═════ RECORDS FOR PROCESSING

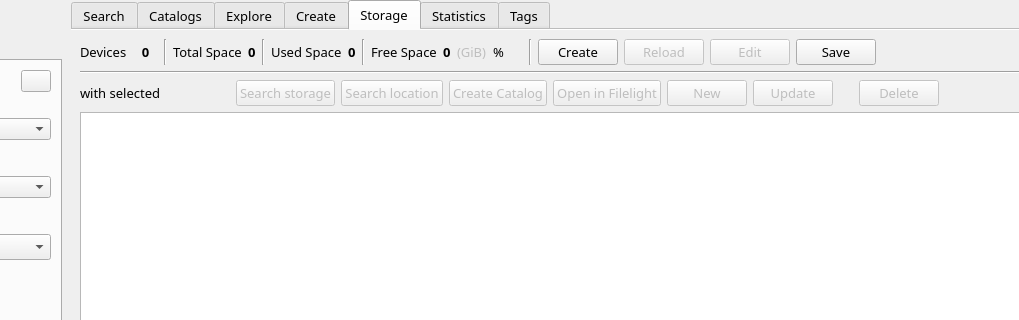
First picture: the form in mainwindow.ui, repository StephaneCouturier/Katalog, before the edit; both pictures show x 174 to 1193 and y 0 to 320 of the 1533 by 774 pixel window.
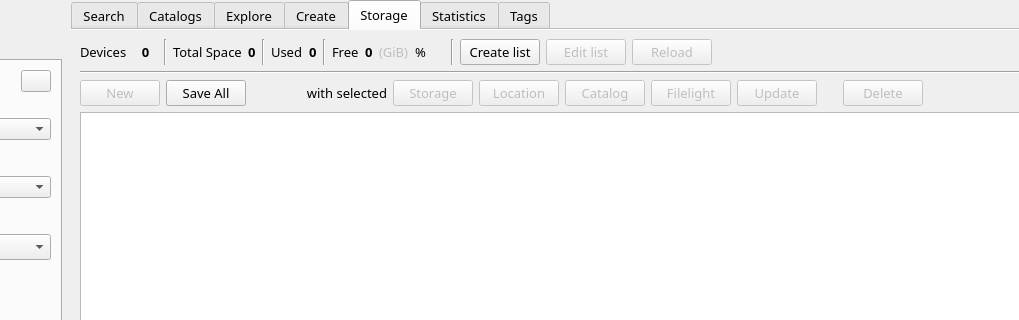
Second picture: the form after the edit. The open tabs and pages were chosen to show the change. Icons and pictures are not drawn. Custom widgets are drawn as their Qt base class.

```diff
--- a/mainwindow.ui
+++ b/mainwindow.ui
@@ -2690,11 +2690,45 @@
         </item>
         <item row="2" column="0">
          <layout class="QHBoxLayout" name="Storage_horizontalLayout_SelectedDevice">
+          <item>
+           <widget class="QPushButton" name="Storage_pushButton_New">
+            <property name="enabled">
+             <bool>false</bool>
+            </property>
+            <property name="toolTip">
+             <string>Add a new storage device</string>
+            </property>
+            <property name="text">
+             <string>New</string>
+            </property>
+            <property name="icon">
+             <iconset theme="folder-new">
+              <normaloff>.</normaloff>.</iconset>
+            </property>
+           </widget>
+          </item>
+          <item>
+           <widget class="QPushButton" name="Storage_pushButton_SaveAll">
+            <property name="enabled">
+             <bool>true</bool>
+            </property>
+            <property name="toolTip">
+             <string>Save changes made directly in the table below</string>
+            </property>
+            <property name="text">
+             <string>Save All</string>
+            </property>
+            <property name="icon">
+             <iconset theme="document-save">
+              <normaloff>.</normaloff>.</iconset>
+            </property>
+           </widget>
+          </item>
           <item>
            <widget class="QLabel" name="Storage_label_WithSelectedStorage">
             <property name="minimumSize">
              <size>
-              <width>150</width>
+              <width>135</width>
               <height>0</height>
              </size>
             </property>
@@ -2707,8 +2741,11 @@
             <property name="text">
              <string>with selected</string>
             </property>
+            <property name="alignment">
+             <set>Qt::AlignRight|Qt::AlignTrailing|Qt::AlignVCenter</set>
+            </property>
             <property name="margin">
-             <number>6</number>
+             <number>4</number>
             </property>
            </widget>
           </item>
@@ -2721,7 +2758,7 @@
              <string>Search files or folders in the selected storage device</string>
             </property>
             <property name="text">
-             <string>Search storage</string>
+             <string>Storage</string>
             </property>
             <property name="icon">
              <iconset theme="edit-find">
@@ -2738,7 +2775,7 @@
              <string>Search files or folders in the selected location</string>
             </property>
             <property name="text">
-             <string>Search location</string>
+             <string>Location</string>
             </property>
             <property name="icon">
              <iconset theme="edit-find">
@@ -2755,7 +2792,7 @@
              <string>Create a new catalog for this device</string>
             </property>
             <property name="text">
-             <string>Create Catalog</string>
+             <string>Catalog</string>
             </property>
             <property name="icon">
              <iconset theme="journal-new">
@@ -2772,7 +2809,7 @@
              <string>Open the path in Filelight</string>
             </property>
             <property name="text">
-             <string>Open in Filelight</string>
+             <string>Filelight</string>
             </property>
             <property name="icon">
              <iconset theme="gparted">
@@ -2780,23 +2817,6 @@
             </property>
            </widget>
           </item>
-          <item>
-           <widget class="QPushButton" name="Storage_pushButton_New">
-            <property name="enabled">
-             <bool>false</bool>
-            </property>
-            <property name="toolTip">
-             <string>Add a new storage device</string>
-            </property>
-            <property name="text">
-             <string>New</string>
-            </property>
-            <property name="icon">
-             <iconset theme="folder-new">
-              <normaloff>.</normaloff>.</iconset>
-            </property>
-           </widget>
-          </item>
           <item>
            <widget class="QPushButton" name="Storage_pushButton_Update">
             <property name="enabled">
@@ -2937,7 +2957,7 @@
           <item>
            <widget class="QLabel" name="Storage_label_SpaceUsedLabel">
             <property name="text">
-             <string>Used Space</string>
+             <string>Used</string>
             </property>
            </widget>
           </item>
@@ -2966,7 +2986,7 @@
           <item>
            <widget class="QLabel" name="Storage_label_SpaceFreeLabel">
             <property name="text">
-             <string>Free Space</string>
+             <string>Free</string>
             </property>
            </widget>
           </item>
@@ -3021,7 +3041,7 @@
              <string>Create a list to add devices</string>
             </property>
             <property name="text">
-             <string>Create</string>
+             <string>Create list</string>
             </property>
             <property name="icon">
              <iconset theme="document-new">
@@ -3029,6 +3049,23 @@
             </property>
            </widget>
           </item>
+          <item>
+           <widget class="QPushButton" name="Storage_pushButton_EditAll">
+            <property name="enabled">
+             <bool>false</bool>
+            </property>
+            <property name="toolTip">
+             <string>Edit the list in a spreadsheet ( tab separated file)</string>
+            </property>
+            <property name="text">
+             <string>Edit list</string>
+            </property>
+            <property name="icon">
+             <iconset theme="document-edit-sign">
+              <normaloff>.</normaloff>.</iconset>
+            </property>
+           </widget>
+          </item>
           <item>
            <widget class="QPushButton" name="Storage_pushButton_Reload">
             <property name="enabled">
@@ -3046,40 +3083,6 @@
             </property>
            </widget>
           </item>
-          <item>
-           <widget class="QPushButton" name="Storage_pushButton_EditAll">
-            <property name="enabled">
-             <bool>false</bool>
-            </property>
-            <property name="toolTip">
-             <string>Edit the list in a spreadsheet ( tab separated file)</string>
-            </property>
-            <property name="text">
-             <string>Edit</string>
-            </property>
-            <property name="icon">
-             <iconset theme="document-edit-sign">
-              <normaloff>.</normaloff>.</iconset>
-            </property>
-           </widget>
-          </item>
-          <item>
-           <widget class="QPushButton" name="Storage_pushButton_SaveAll">
-            <property name="enabled">
-             <bool>true</bool>
-            </property>
-            <property name="toolTip">
-             <string>Save changes made directly in the table below</string>
-            </property>
-            <property name="text">
-             <string>Save</string>
-            </property>
-            <property name="icon">
-             <iconset theme="document-save">
-              <normaloff>.</normaloff>.</iconset>
-            </property>
-           </widget>
-          </item>
           <item>
            <spacer name="Storage_horizontalSpacer_05">
             <property name="orientation">
```
Left out of the diff: 22 changed lines with no effect on the pictures.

══════════

INSTRUCTIONS FOR THE TASK: Once you have counted the lines of the data that contain the word "list", please reply with that number alone.

FINAL ANSWER: 5